This team was not prepared well enough to play this game and it that falls squarely on the shoulders of the coaching staff. These types of things have to stop or you can forget about this team making the playoffs.

  • Tim Culligan

    First half was like most of our games, neither offense was able to do much, but superior special teams by the Chargers and some mental errors as highlighted by you (drops and penalties) made it tough for the Steelers to flip the field position batte. Considering Chargers started every drive at about the 40 yards line, 13-3 is not bad at halftime, and while the offense was to blame and I was not worried.

    Then the 2nd half happened. This is 100% on the defense. Ok, maybe 98%. By no means when your down 10 points to start the 3rd quarter can you give up a 78 yard drive that eats up 10:00 of time. Strength of this D all years has been not giving up more than 1 or 2 first downs a drive and getting off the field on 3rd down. There, Chargers were 5/5 (FIVE FOR FIVE) on 3rd downs. So before the offense even has a chance to redeem themselves, they’re all of a sudden down 20-13.

    Penalty on the kick off, weird call on 1st down and weirder play result in 7 more for San Diego. Games over at this point, after just one snap by the offense in the 2nd half. Think about it, if the D gets off the field early, Steelers get the ball after a punt around the 25/30 at the worst, down 13-3. Here its 20-3 on their own end, and results in a touchdown for SD.

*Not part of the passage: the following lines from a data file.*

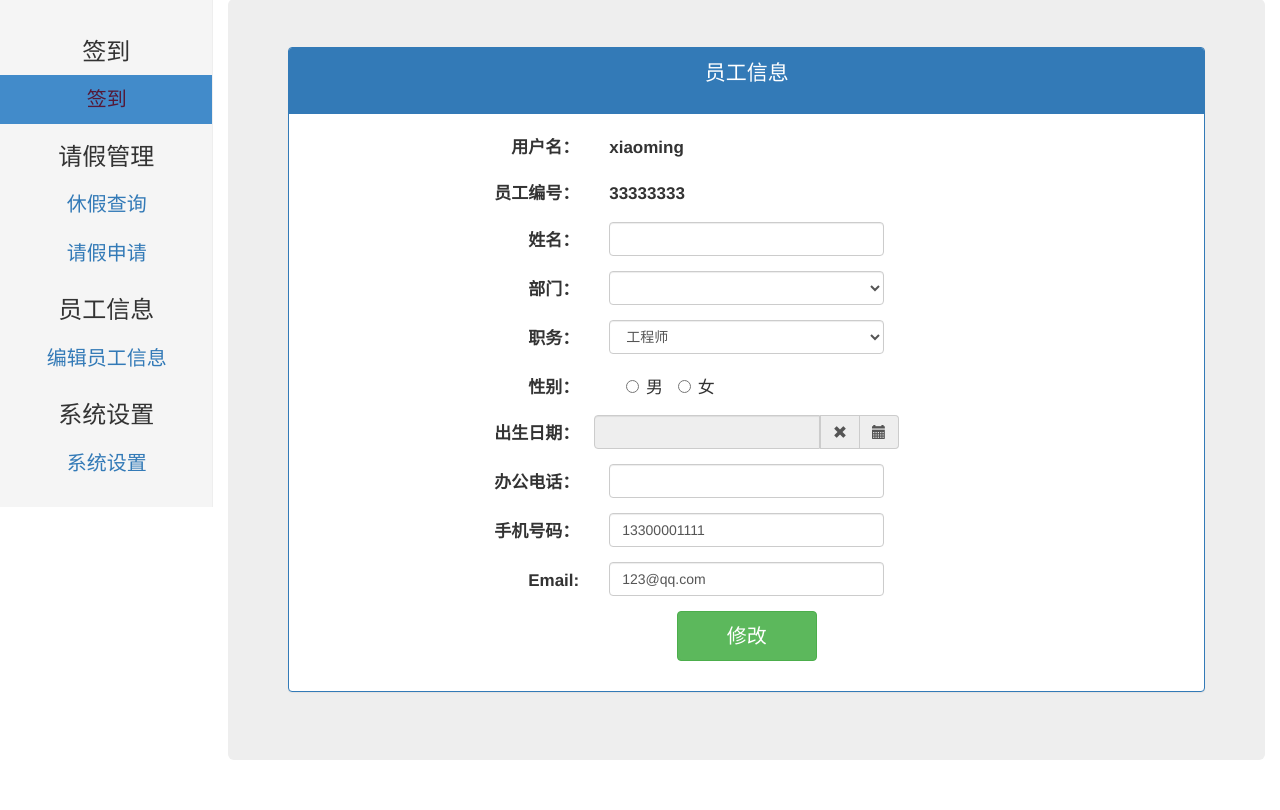
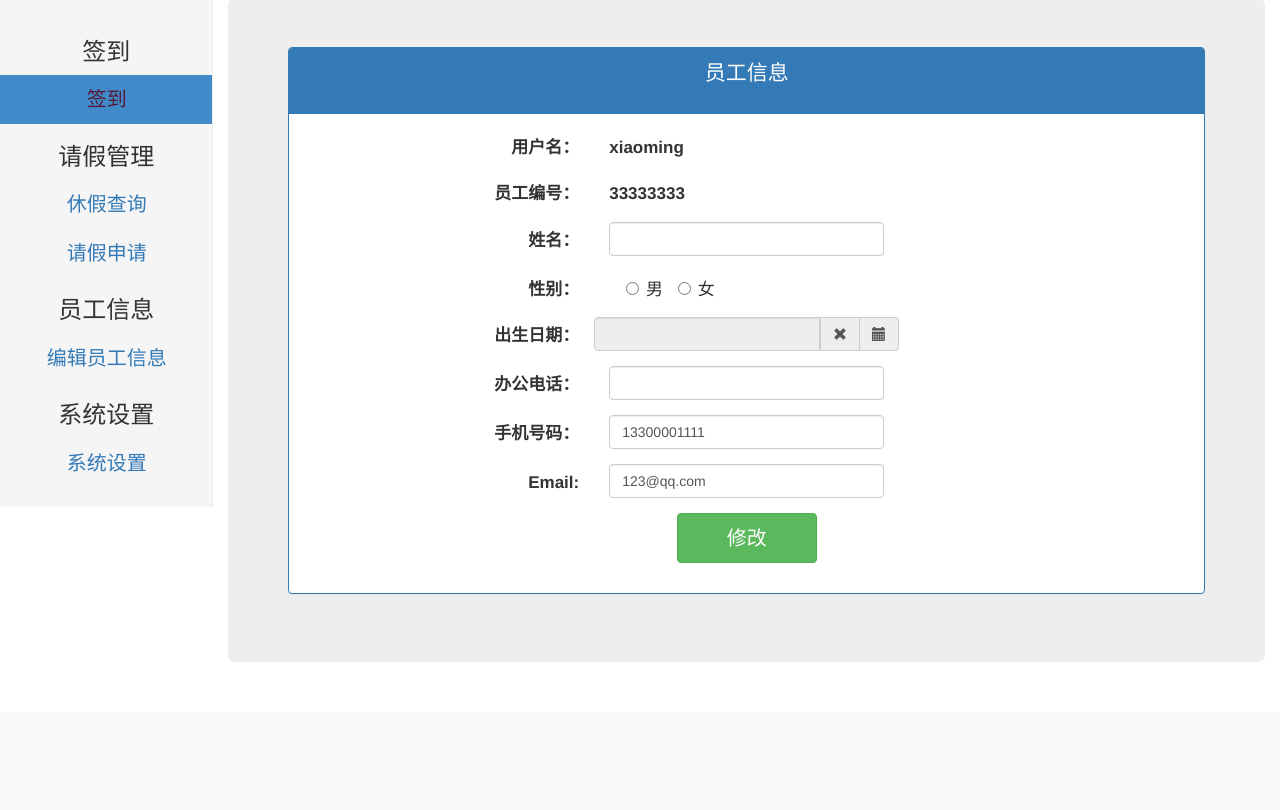
Before and after one commit to hengke/Attendance-Management-System, a Django app: template templates/edit_emp_info.html in a window 1280 px wide. Shown: the part 121-931 px from the top of the page. After the commit the page ends 716 px from the top, so only its background shows below. Run offline with Django 3.2, Linux system fonts and the light colour scheme; the template is opened without the code that fills it: values that come from a table or form of the project are taken from there, others are empty; data comes from the database, SQL or seed files in the repository; some libraries are stand-ins or nearby versions.

Commit message:
修正部署中出现的问题

```diff
--- a/app/admin.py
+++ b/app/admin.py
@@ -49,7 +49,8 @@ class UserAdmin(UserAdmin):
 
 
 class StructureAdmin(admin.ModelAdmin):
-    fields = ['id', 'type_choices', 'title', 'type', 'parent']
+    list_display = ['id', 'type', 'title', 'parent']
+    fields = ['id', 'type', 'title', 'parent']
 
 
 class LeaveAdmin(admin.ModelAdmin):
--- a/app/models.py
+++ b/app/models.py
@@ -16,6 +16,7 @@ class WorkTime(models.Model):
     class Meta:
         verbose_name = "工作时间制度"
         verbose_name_plural = verbose_name
+        ordering = ['id']
 
     def __str__(self):
         return self.name
@@ -35,6 +36,7 @@ class HolidayName(models.Model):
     class Meta:
         verbose_name = "节假日名称"
         verbose_name_plural = verbose_name
+        ordering = ['id']
 
     def __str__(self):
         return self.name
@@ -67,7 +69,8 @@ class EveryDayArrangements(models.Model):
     holiday_name = models.TextField(default='', blank=True, max_length=100, verbose_name='节假日名称')
     remarks = models.TextField(default='', blank=True, max_length=100, verbose_name='备注')
 
-    # class Meta:
+    class Meta:
+        ordering = ['date']
     #     verbose_name = "员工信息"
     #     verbose_name_plural = verbose_name
 
@@ -80,6 +83,7 @@ class LeaveType(models.Model):
     class Meta:
         verbose_name = "休假类别"
         verbose_name_plural = verbose_name
+        ordering = ['id']
 
     def __str__(self):
         return self.name
@@ -92,6 +96,7 @@ class UserType(models.Model):
     class Meta:
         verbose_name = "用户类型"
         verbose_name_plural = verbose_name
+        ordering = ['id']
 
     def __str__(self):
         return self.caption
@@ -146,6 +151,7 @@ class Structure(models.Model):
     class Meta:
         verbose_name = "组织架构"
         verbose_name_plural = verbose_name
+        ordering = ['id']
 
     def __str__(self):
         return self.title
@@ -205,6 +211,7 @@ class Attendance(models.Model):
     class Meta:
         verbose_name = "考勤记录"
         verbose_name_plural = verbose_name
+        ordering = ['date']
 
     def __str__(self):
         return self.employee.user.username
@@ -228,6 +235,7 @@ class Signingin(models.Model):
     class Meta:
         verbose_name = "签到表"
         verbose_name_plural = verbose_name
+        # ordering = ['date']
 
     def __str__(self):
         return self.employee.user.username
--- a/templates/edit_emp_info.html
+++ b/templates/edit_emp_info.html
@@ -1,14 +1,18 @@
 {% extends 'base.html' %}
-<link href="/static/css/bootstrap-select.min.css">
-<script src="/static/js/bootstrap-select.min.js"></script>
-
-<link rel="stylesheet" href="/static/css/bootstrap-datetimepicker.min.css" media="screen">
-<script type="text/javascript" src="/static/js/bootstrap-datetimepicker.js"></script>
-<script type="text/javascript" src="/static/js/locales/bootstrap-datetimepicker.zh-CN.js" charset="UTF-8"></script>
-
-<link href="/static/css/bootstrapValidator.min.css" rel="stylesheet">
-<script src="/static/js/bootstrapValidator.min.js"></script>
+{#<link href="/static/css/bootstrap-select.min.css">#}
+{#<script src="/static/js/bootstrap-select.min.js"></script>#}
+{##}
+{#<link rel="stylesheet" href="/static/css/bootstrap-datetimepicker.min.css" media="screen">#}
+{#<script type="text/javascript" src="/static/js/bootstrap-datetimepicker.js"></script>#}
+{#<script type="text/javascript" src="/static/js/locales/bootstrap-datetimepicker.zh-CN.js" charset="UTF-8"></script>#}
+{##}
+{#<link href="/static/css/bootstrapValidator.min.css" rel="stylesheet">#}
+{#<script src="/static/js/bootstrapValidator.min.js"></script>#}
 {% block content %}
+    <link rel="stylesheet" href="/static/css/bootstrap-datetimepicker.min.css" media="screen">
+{#    <link rel="stylesheet" href="/static/css/city-style.css">#}
+    <script type="text/javascript" src="/static/js/bootstrap-datetimepicker.js"></script>
+    <script type="text/javascript" src="/static/js/locales/bootstrap-datetimepicker.zh-CN.js" charset="UTF-8"></script>
     <div class="jumbotron" style="position:relative;">
         <div class="panel panel-primary">
             <!--表单开始-->
@@ -46,37 +50,37 @@
                             {% endifequal %}/>
                         </div>
                     </div>
-                    <div class="form-group">
-                        <label for="department" class="col-sm-4 control-label">部门：</label>
-                        <div class="col-sm-4">
-                            <select class="form-control" id="selectDepartment" name="department">
-                                <option value="" selected></option>
-                                {% for dept in dept_list %}
-                                    {% ifequal dept.id emp.department.id %}
-                                        <option value="{{ dept.name }}" selected>{{ dept.name }}</option>
-                                    {% else %}
-                                        <option value="{{ dept.name }}">{{ dept.name }}</option>
-                                    {% endifequal %}
-
-                                {% endfor %}
-                            </select>
-                        </div>
-                    </div>
-                    <div class="form-group">
-                        <label for="user_type" class="col-sm-4 control-label">职务：</label>
-                        <div class="col-sm-4">
-                            <select class="form-control" id="user_type" name="user_type">
-                                <option value="" selected></option>
-                                {% for user_type in user_type_list %}
-                                    {% ifequal user_type.id emp.user_type.id %}
-                                        <option value="{{ user_type.caption }}" selected>{{ user_type.caption }}</option>
-                                    {% else %}
-                                        <option value="{{ user_type.caption }}">{{ user_type.caption }}</option>
-                                    {% endifequal %}
-                                {% endfor %}
-                            </select>
-                        </div>
-                    </div>
+{#                    <div class="form-group">#}
+{#                        <label for="department" class="col-sm-4 control-label">部门：</label>#}
+{#                        <div class="col-sm-4">#}
+{#                            <select class="form-control" id="selectDepartment" name="department">#}
+{#                                <option value="" selected></option>#}
+{#                                {% for dept in dept_list %}#}
+{#                                    {% ifequal dept.id emp.department.id %}#}
+{#                                        <option value="{{ dept.name }}" selected>{{ dept.name }}</option>#}
+{#                                    {% else %}#}
+{#                                        <option value="{{ dept.name }}">{{ dept.name }}</option>#}
+{#                                    {% endifequal %}#}
+{##}
+{#                                {% endfor %}#}
+{#                            </select>#}
+{#                        </div>#}
+{#                    </div>#}
+{#                    <div class="form-group">#}
+{#                        <label for="user_type" class="col-sm-4 control-label">职务：</label>#}
+{#                        <div class="col-sm-4">#}
+{#                            <select class="form-control" id="user_type" name="user_type">#}
+{#                                <option value="" selected></option>#}
+{#                                {% for user_type in user_type_list %}#}
+{#                                    {% ifequal user_type.id emp.user_type.id %}#}
+{#                                        <option value="{{ user_type.caption }}" selected>{{ user_type.caption }}</option>#}
+{#                                    {% else %}#}
+{#                                        <option value="{{ user_type.caption }}">{{ user_type.caption }}</option>#}
+{#                                    {% endifequal %}#}
+{#                                {% endfor %}#}
+{#                            </select>#}
+{#                        </div>#}
+{#                    </div>#}
                     <div class="form-group">
                         <label for="gender" class="col-sm-4 control-label">性别：</label>
                         <div class="col-sm-2">
@@ -96,8 +100,14 @@
                     </div>
                     <div class="form-group">
                         <label for="birth_input" class="col-sm-4 control-label">出生日期：</label>
-                        <div class="input-group date birth_date col-sm-4" data-link-field="birth_input">
-                            <input class="form-control" type="text" name="birth_date" value="{{ emp.birth_date | date:"Y-m-d" }}" readonly>
+                        <div class="input-group date birth_date col-sm-4" data-link-field="birth_input" data-link-format="yyyy-mm-dd">
+                            <input class="form-control" type="text" name="birth_date"
+                                    {% ifequal emp.birth_date None %}
+                                        value=""
+                                    {% else %}
+                                        value="{{ emp.birth_date | date:"Y-m-d" }}"
+                                    {% endifequal %}
+                                   readonly>
                             <span class="input-group-addon"><span class="glyphicon glyphicon-remove"></span></span>
                             <span class="input-group-addon"><span class="glyphicon glyphicon-calendar"></span></span>
                         </div>
```
Also changed, not shown: app/views.py (+5 -4 lines), 1 other file.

  • Tim Culligan

    Furthermore, and this did NOT impact the outcome of the game but needs to be said,
    Referees need to start using their instincts live on the field. FAR too often we see plays that should be dead play out because the refs would rather use replay to get it right then risk making the wrong call on the field. And I get that. But now, they treat replay use like a crutch. It’s garunteed on TDs and turnovers, so why bother trying to make a call on the field right? Well your not always going to get a camera angle on the play. Here, it was clear it was a forward pass, but to overturn the call we need conclusive evidence and there was no angle to show that.
    We see obvious forward passes called fumbles all the time now only to get overturned, cool, doesn’t matter really its just annoying and wastes time. But when the refs rely on replay to make a call more than their own instincts, every now and then, we’ll run into situations like this, when it can only be called correctly on the field.

  • dudek km

    agreed, it was a terrible call. Without the shot down the line of the scrimmage, that is almost impossible to overturn. It still looked like he released the ball at the 3 and hit paulson at the 4.

  • JT

    I’m pretty sure the internet would be broken had Mike Wallace been the one standing over the ball in the end zone watching the Chargers fall on it.

  • JT

    The opening drive of the 3rd was absolutely the back breaker. And that’s not on the offense for not producing. The D couldn’t produce a turnover against one of the most inept QBs this season.

  • Yeah they played bad, but they could still pull it off if it wasnt for that horrible call by the refs saying that the forward pass was a fumble, like wtf, get some glasses